Pundit: Christie decision to testify was the right one

Republican gubernatorial candidate Christopher Christie’s decision to testify in front of a congressional subcommittee next week was the logical choice, according to Monmouth University pollster Patrick Murray.

“It was clear he was going to have to do this at some point in time,” he said.

Christie will testify about a type of corporate fraud settlement called deferred prosecution agreements, in which defendants can avoid prosecution by taking on monitors and making other types of restitution. U.S. Reps. Frank Pallone (D-Long Branch) and Bill Pascrell (D-Paterson) have pending legislation reforming the way the agreements are given out, which is largely inspired by Christie.

Christie’s use of the tools to assign former Attorney General John Ashcroft’s firm to oversee a medical implant company for a corporate-paid contract worth $28 to $52 million garnered a lot of controversy in late 2007, drawing rebukes from Democrats hoping to take off a little of his corruption-busting luster. More controversies arose when members of a law firm that received a contract to oversee the University of Medicine and Dentistry of New Jersey later donated to Christie’s gubernatorial campaign, and when critics accused Christie of giving former Southern District of New York U.S. Attorney David Kelley a contract in exchange for not prosecuting his brother.

In March, 2008, the same subcommittee asked Christie to testify about the Ashcroft contract, but he refused. Ashcroft, who the committee’s members threatened with a subpoena, did testify.

But if Christie refused to testify this time, Democrats would have more fodder for negative ads than they will likely get out of the testimony.

Perhaps luckily for Christie, the hearing is set for a busy day in Trenton. The legislature will vote on the state budget and the renomination of state Supreme Court Justice Barry Albin – a hot button issue for Republicans.

“It’s fortuitous in some ways the day that it’s falling on,” said Murray.

Still, Murray predicted that the Christie testimony will be the big story of the day, even if it has to compete with Albin and the budget.

“It’s the one we don’t know how it will turn out,” he said.

Fairleigh Dickinson University pollster Peter Woolley agreed that Christie was wise not to refuse to testify, but noted the danger inherent in answering questions for an afternoon.
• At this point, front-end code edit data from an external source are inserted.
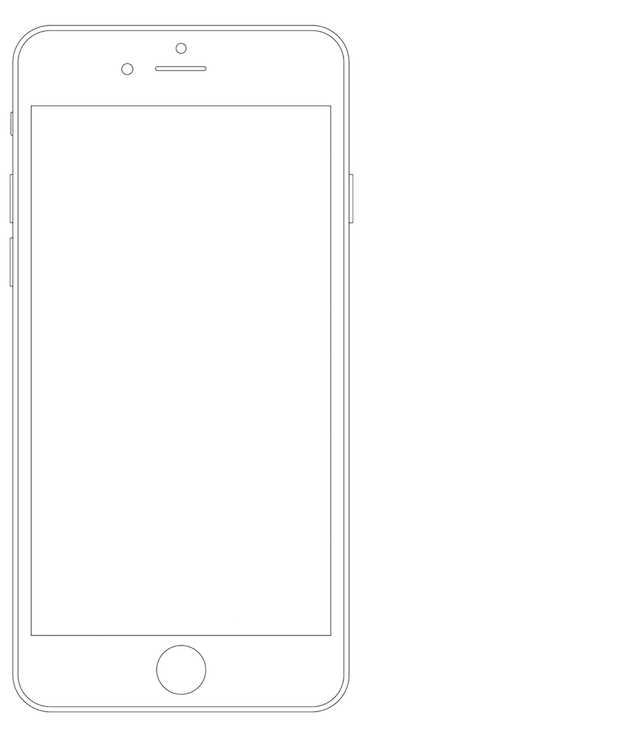
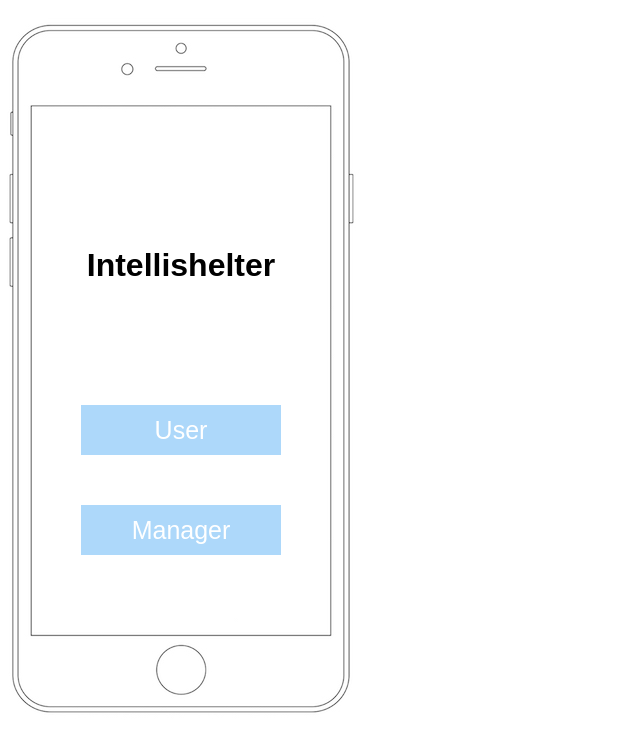
Before and after one commit to mtruong68/intellishelter, a plain HTML site: page home.html in a window 1280 px wide. Shown: the whole page, without its empty margins (0-640 px from the left). Drawn offline with Linux system fonts and the light colour scheme.

Commit message:
finish homepage skeleton

```diff
--- /dev/null
+++ b/css/home.css
@@ -0,0 +1,34 @@
+.body {
+  display: flex;
+  flex-direction: column;
+  width: 100%;
+  height: 100%;
+}
+.title {
+  width: 100%;
+  height: 200px;
+  padding-bottom: 50px;
+  display: flex;
+  align-items: flex-end;
+  justify-content: center;
+}
+.options {
+  display: flex;
+  flex-direction: column;
+  width: 100%;
+  height: 200px;
+  align-items: center;
+}
+button {
+  width: 200px;
+  margin-top: 50px;
+  height: 100px;
+  border: none;
+  text-decoration: none;
+  color: white;
+  font-size: 25px;
+  background-color: rgb(173, 216, 250);
+}
+button:hover {
+  cursor: pointer;
+}
--- a/home.html
+++ b/home.html
@@ -1,13 +1,22 @@
 <html>
 <header>
-  <title>Music Player</title>
+  <title>Intellishelter</title>
   <link rel="stylesheet" type="text/css" href="css/ipod.css"/>
+  <link rel="stylesheet" type="text/css" href="css/home.css"/>
   <link href="https://fonts.googleapis.com/icon?family=Material+Icons"
   rel="stylesheet">
 </header>
 <body>
   <div id="screen">
-
+    <div class="body">
+      <div class="title">
+        <h1>Intellishelter</h1>
+      </div>
+      <div class="options">
+          <button>User</button>
+          <button>Manager</button>
+      </div>
+    </div>
   </div>
   <script src="js/ipod.js"></script>
 </body>
```
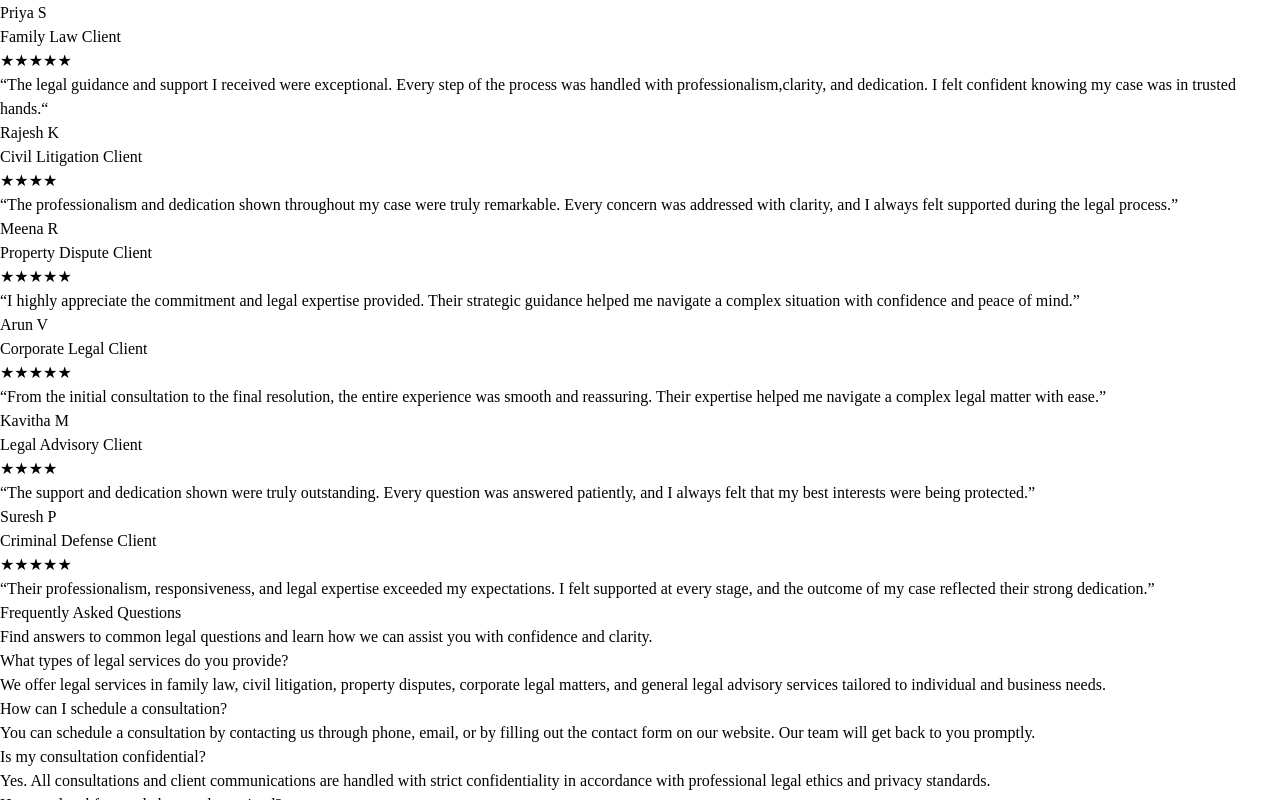
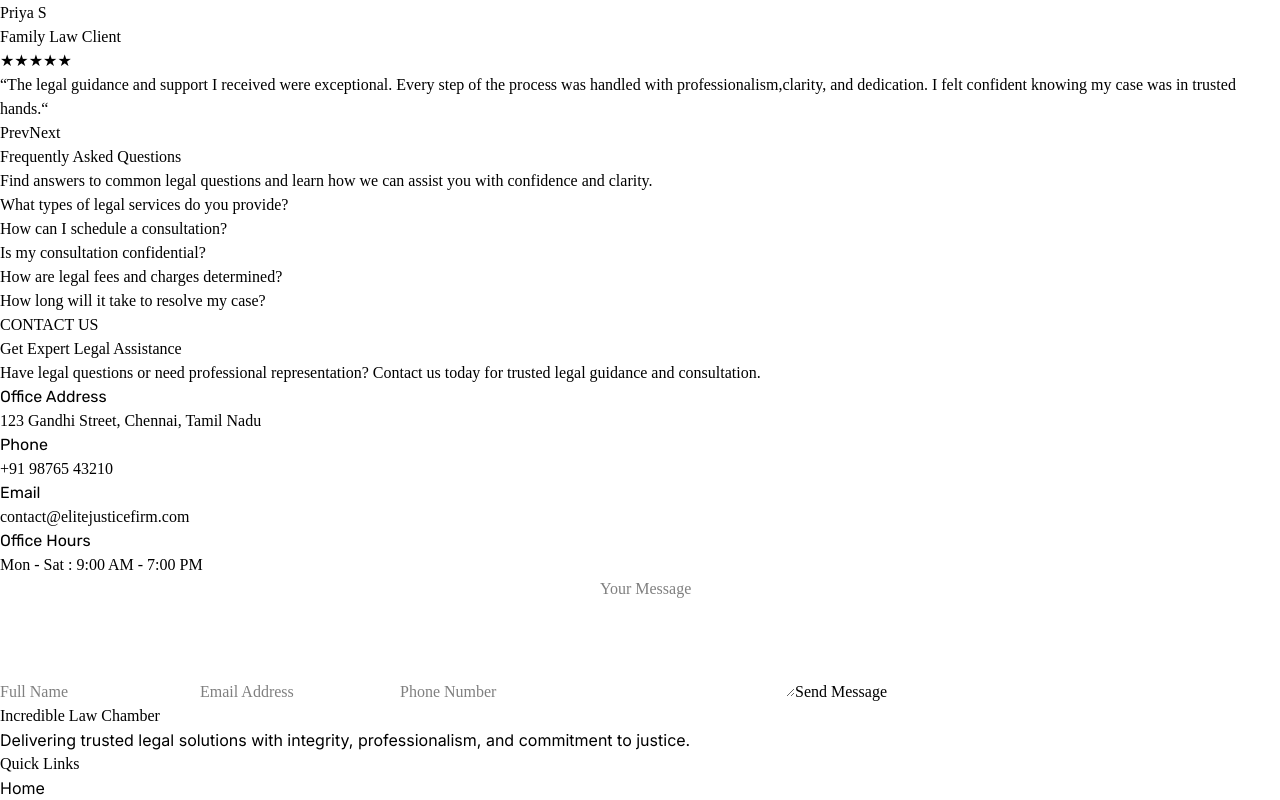
Before and after one commit to Sujirk05/Law, a React (Vite) app: page / in a window 1280 px wide. Shown: the part 5760-6560 px from the top of the page. Built offline with nearby package versions, Linux system fonts and the light colour scheme.

Commit message:
Updated text and faq section

```diff
--- a/src/components/home/Faq.jsx
+++ b/src/components/home/Faq.jsx
@@ -30,11 +30,14 @@ function Faq() {
 <p className="font-semibold text-slate-600 mt-4">Find answers to common legal questions and learn how we can assist you with confidence and clarity.</p>
    </div>
 
-<div className="max-w-4xl mx-auto mt-10 space-y-4 p-6">
+<div className="max-w-4xl mx-auto mt-10 space-y-4 p-6 ">
   {faq.map((faq, index) => (
     <div key={index}   className="bg-white rounded-xl shadow-md p-5">
-   <p className="text-xl  text-slate-900">{faq.question}</p>
-   <p className=" text-slate-900">{faq.answer}</p>
+  <div className="cursor-pointer" onClick={()=> setOpenIndex(openIndex === index ? null : index) }> <p className="text-xl  text-slate-900">{faq.question}</p></div>
+   {openIndex === index && (
+    <p className=" text-slate-900">{faq.answer}</p>
+
+   )}
     </div>
   ))}
 </div>
--- a/src/components/home/Test.jsx
+++ b/src/components/home/Test.jsx
@@ -1,3 +1,4 @@
+import { useState } from "react";
 
 
 function Test() {
@@ -41,8 +42,14 @@ const test=[
 ];
 
 
-
-
+const[current,setCurrent]= useState(0)
+const item = test[current];
+function nextSlide() {
+    setCurrent((current+1) % test.length)
+}
+function prevSlide() {
+   setCurrent((current - 1 + test.length) % test.length)
+}
    return(
     <section id="Test" className="bg-slate-100">
         <div className="text-center">
@@ -50,22 +57,17 @@ const test=[
     <h1 className="text-slate-600 mt-4  text-xl">Our commitment to justice is reflected in the experiences of those we represent.</h1>
 </div>
 <div className="flex gap-6 overflow-hidden mt-8 p-8">
+<div  className="bg-white rounded-2xl shadow-xl p-8 max-w-2xl mx-auto ">
+ <h3 className="text-xl font-semibold text-slate-900">{item.name}</h3>
+  <p className="text-gray-500">{item.service}</p>
+   <p className="flex mb-4 text-yellow-500 text-xl">{"★".repeat (item.star)}</p>
+       <p className="text-gray-600 text-lg leading-relaxed mb-6">{item.description}</p>
+</div>
+</div>
+    <div className="flex justify-center gap-4 mt-6 pb-8">
+   <button onClick={prevSlide} className="font-semibold text-slate-600">Prev</button>
+   <button onClick={nextSlide} className="font-semibold text-slate-600">Next</button>
 
-
-    {test.map((test,index) => (
-        <div
-        key={index}
-       className="bg-white rounded-2xl shadow-xl p-8 max-w-2xl mx-auto " >
-               <h3 className="text-xl font-semibold text-slate-900">{test.name}</h3>
-                 <p className="text-gray-500">{test.service}</p>
-                  <p className="flex mb-4 text-yellow-500 text-xl">{"★".repeat (test.star)}</p>
-     <p className="text-gray-600 text-lg leading-relaxed mb-6">{test.description}</p>
-
-
-        </div>
-     ) )
-
-    }
 </div>
 
     </section>
```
“His words are going to be parsed,” he said. “It’s dangerous either way. There’s a risk of handing Democrats a key campaign theme.”